When he watched Stone on film, Ravens Director of Player Personnel Joe Hortiz saw a player who often looked a step ahead of the defense. Stone has the kind of anticipation that allows him to react faster than players who may have more footspeed.
"You just watch how he processes things," Hortiz said. "He's really quick to pick up routes coming across. [He] drives up quick, takes things away, shows a feel for the quarterback. He can identify run action quickly.When you watch, you see a guy that really does have a good feel for what's happening in front of him and is able to pick up keys and react quickly to take things away."
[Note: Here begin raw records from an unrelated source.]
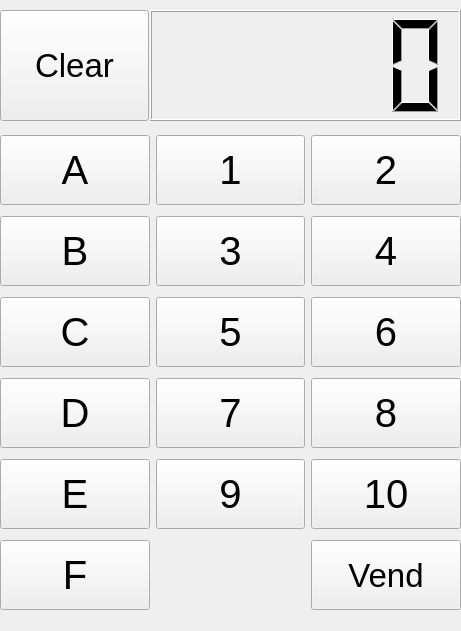
The window that umati/UmatiVendView.ui (kheimerl/umati) describes before a commit, drawn with Qt 5.
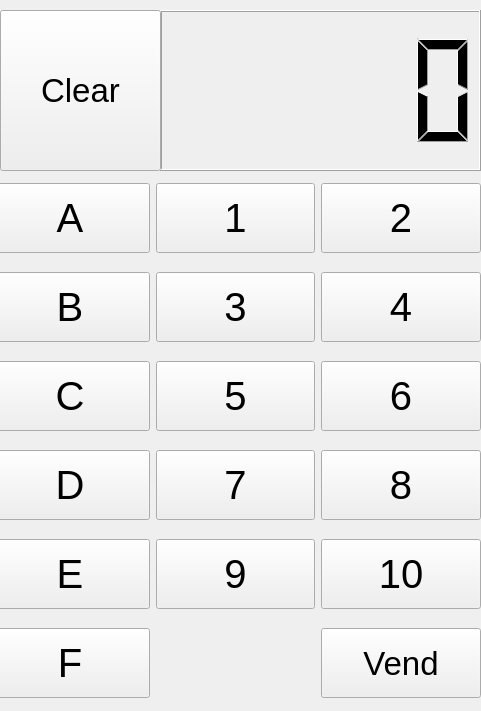
The same window after the commit.

Patch:
```diff
--- a/umati/UmatiVendView.ui
+++ b/umati/UmatiVendView.ui
@@ -6,8 +6,8 @@
    <rect>
     <x>0</x>
     <y>0</y>
-    <width>461</width>
-    <height>631</height>
+    <width>481</width>
+    <height>711</height>
    </rect>
   </property>
   <property name="windowTitle">
@@ -16,10 +16,10 @@
   <widget class="QLCDNumber" name="numberField">
    <property name="geometry">
     <rect>
-     <x>150</x>
+     <x>160</x>
      <y>10</y>
-     <width>311</width>
-     <height>111</height>
+     <width>321</width>
+     <height>161</height>
     </rect>
    </property>
    <property name="mode">
@@ -29,10 +29,10 @@
   <widget class="QWidget" name="gridLayoutWidget">
    <property name="geometry">
     <rect>
-     <x>0</x>
-     <y>130</y>
-     <width>461</width>
-     <height>491</height>
+     <x>-10</x>
+     <y>170</y>
+     <width>491</width>
+     <height>541</height>
     </rect>
    </property>
    <layout class="QGridLayout" name="gridLayout_2">
@@ -383,8 +383,8 @@
     <rect>
      <x>0</x>
      <y>10</y>
-     <width>149</width>
-     <height>111</height>
+     <width>161</width>
+     <height>161</height>
     </rect>
    </property>
    <property name="minimumSize">
```
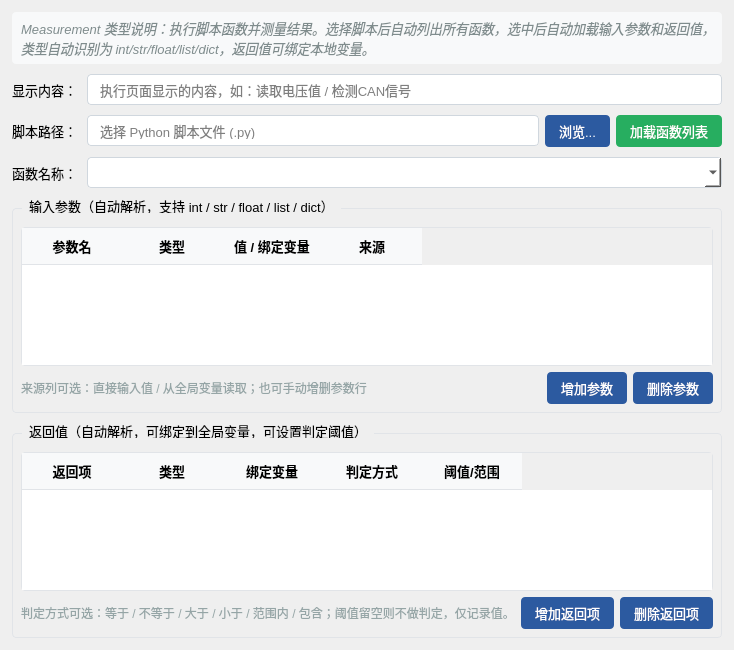
Old version of the form UI/case_measurement.ui - Measurement用例独立表单.ui in the repository wjiahang423-lab/Test_management_sw.
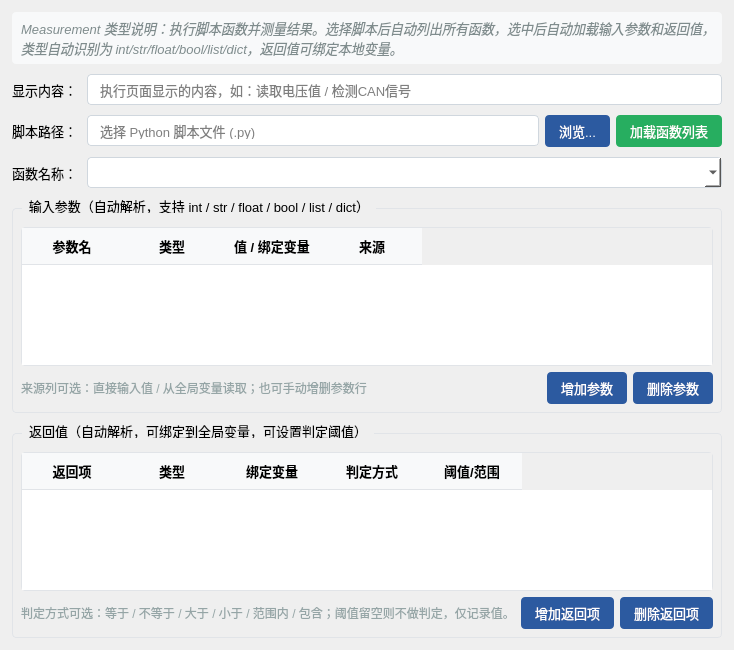
New version of the form.

Commit message: feat: support boolean measurement results

Diff of the .ui file:
```diff
--- a/UI/case_measurement.ui - Measurement用例独立表单.ui
+++ b/UI/case_measurement.ui - Measurement用例独立表单.ui
@@ -88,7 +88,7 @@
    <item>
     <widget class="QLabel" name="hintLabel">
      <property name="text">
-      <string>Measurement 类型说明：执行脚本函数并测量结果。选择脚本后自动列出所有函数，选中后自动加载输入参数和返回值，类型自动识别为 int/str/float/list/dict，返回值可绑定本地变量。</string>
+      <string>Measurement 类型说明：执行脚本函数并测量结果。选择脚本后自动列出所有函数，选中后自动加载输入参数和返回值，类型自动识别为 int/str/float/bool/list/dict，返回值可绑定本地变量。</string>
      </property>
      <property name="wordWrap">
       <bool>true</bool>
@@ -176,7 +176,7 @@
    <item>
     <widget class="QGroupBox" name="groupBox_params">
      <property name="title">
-      <string>输入参数（自动解析，支持 int / str / float / list / dict）</string>
+      <string>输入参数（自动解析，支持 int / str / float / bool / list / dict）</string>
      </property>
      <layout class="QVBoxLayout" name="paramsLayout">
       <property name="leftMargin">
```
The commit also changes 3 other files.
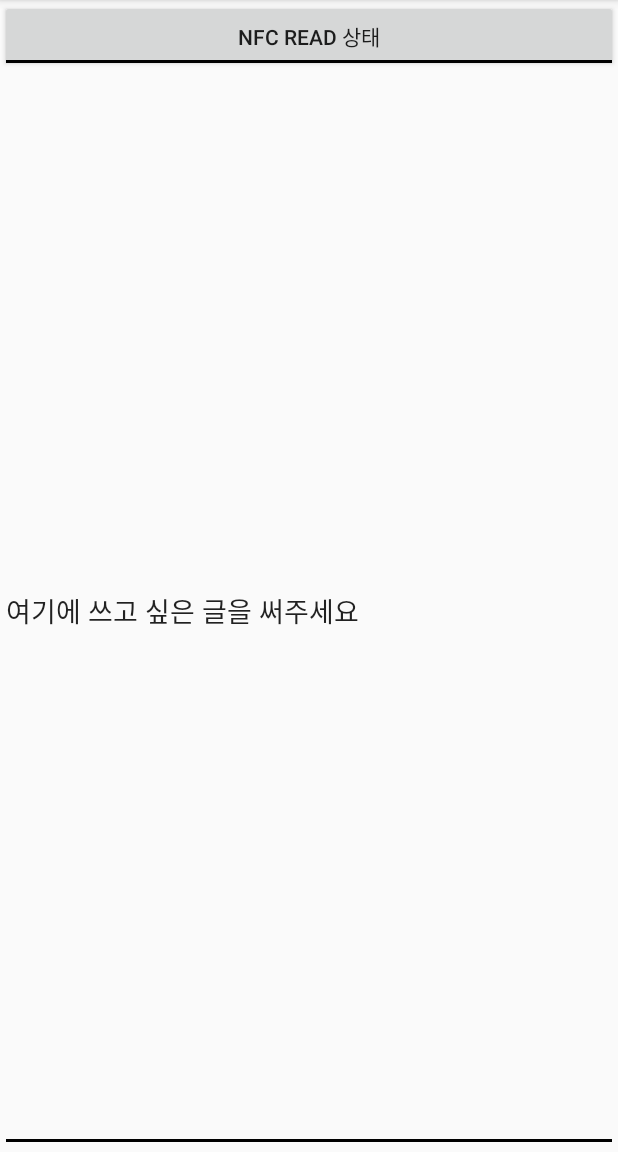
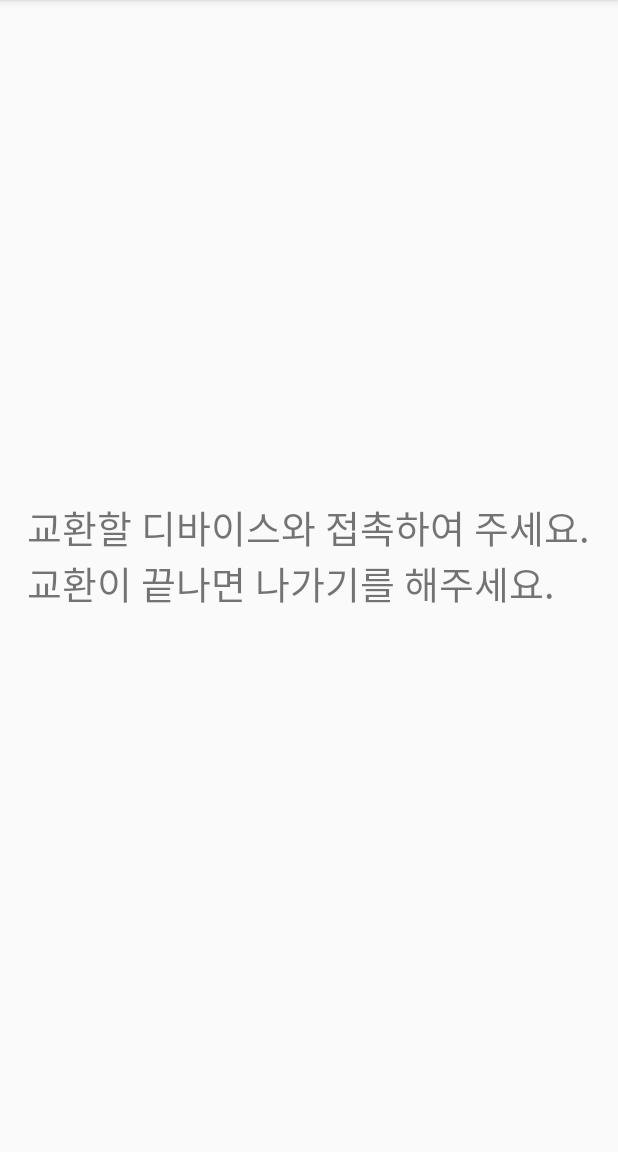
Before and after one commit to yujinpark10/BusinessCardApp, an Android app: the nfcChangePage screen opened directly, with no data from a screen before it, on a phone screen of 412 x 824 dp, the part 84-1236 px from its top. Run offline under Robolectric (Android 15) with nearby library versions, the phone set to English and light mode, and no system bars; network calls fail; 5 statements that could not run were skipped.

Commit message:
nfc 거의 완결
주는 아이디 받아먹는 거 완성했고,
이제 넘겨주는 자바페이지를 만들어야 함

```diff
--- a/app/src/main/java/org/techtown/businesscardapp/MainActivity.java
+++ b/app/src/main/java/org/techtown/businesscardapp/MainActivity.java
@@ -377,6 +377,7 @@ public class MainActivity extends AppCompatActivity {
             public void onClick(View v)
             {
                 Intent intent = new Intent(MainActivity.this, nfcChangePage.class);
+                intent.putExtra("userID", loginid);
                 startActivity(intent);
             }
         });
--- a/app/src/main/res/layout/activity_nfcchange.xml
+++ b/app/src/main/res/layout/activity_nfcchange.xml
@@ -1,21 +1,21 @@
 <?xml version="1.0" encoding="utf-8"?>
 <LinearLayout xmlns:android="http://schemas.android.com/apk/res/android"
     android:orientation="vertical" android:layout_width="match_parent"
-    android:layout_height="match_parent">
+    android:layout_height="match_parent"
+    android:gravity="center">
 
-    <ToggleButton
-        android:layout_width="match_parent"
+    <TextView
+        android:id="@+id/Text1"
+        android:layout_width="wrap_content"
         android:layout_height="wrap_content"
-        android:id="@+id/tglReadWrite"
-        android:textOn="NFC READ 상태"
-        android:textOff="NFC WRITE 상태"
-        android:checked="true"
-        android:onClick="tglReadWriteOnClick"/>
+        android:text="교환할 디바이스와 접촉하여 주세요. 교환이 끝나면 나가기를 해주세요."
+        android:textSize="25dp"/>
 
-    <EditText
+    <TextView
         android:id="@+id/txtTagContent"
-        android:layout_width="match_parent"
-        android:layout_height="match_parent"
-        android:text="여기에 쓰고 싶은 글을 써주세요"/>
+        android:layout_width="wrap_content"
+        android:layout_height="wrap_content"
+        android:text=""
+        android:textSize="20dp"/>
 
 </LinearLayout>
```
Also changed, not shown: app/src/main/java/org/techtown/businesscardapp/nfcChangePage.java (+26 -104 lines).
Stone is looking forward to learning from the Ravens' two starting safeties, seven-time Pro Bowler Earl Thomas III and Chuck Clark. In Thomas, Stone sees an elite safety who can help accelerate his learning curve. In Clark, Stone sees someone whose career path he can relate to. Clark was a sixth-round pick (2017) who made his mark on special teams and waited patiently for an opportunity. Clark's chance came last season when Tony Jefferson suffered a season-ending knee injury. Clark stepped into the starting lineup and, helped the Ravens to the best regular season in franchise history (14-2), and played well enough to earn a three-year contract extension.
If Stone plays primarily on special teams as a rookie, he is willing to accept that role. The Ravens have another young safety in DeShon Elliott who will be vying for playing time.
"As for my role this year, I just hope I can make an impact wherever I can for the team to win no matter where it is, special teams, defensive backfield," Stone said. "Special teams, that's where I started out in college and I made a name for myself. That's probably where I'll be ready to go first."
Stone gives credit to his mother for believing in him when others may not have. She convinced him to drive to Iowa, through a snowstorm, even though she wanted him near home. He has proved doubters wrong before, and he says the Ravens made the right decision to draft him.
"I've been hit with a lot of adversity my whole life and I overcame it a lot," Stone said. "It's just something that's put on my plate that I'm going to have to get over again. I'm ready for it."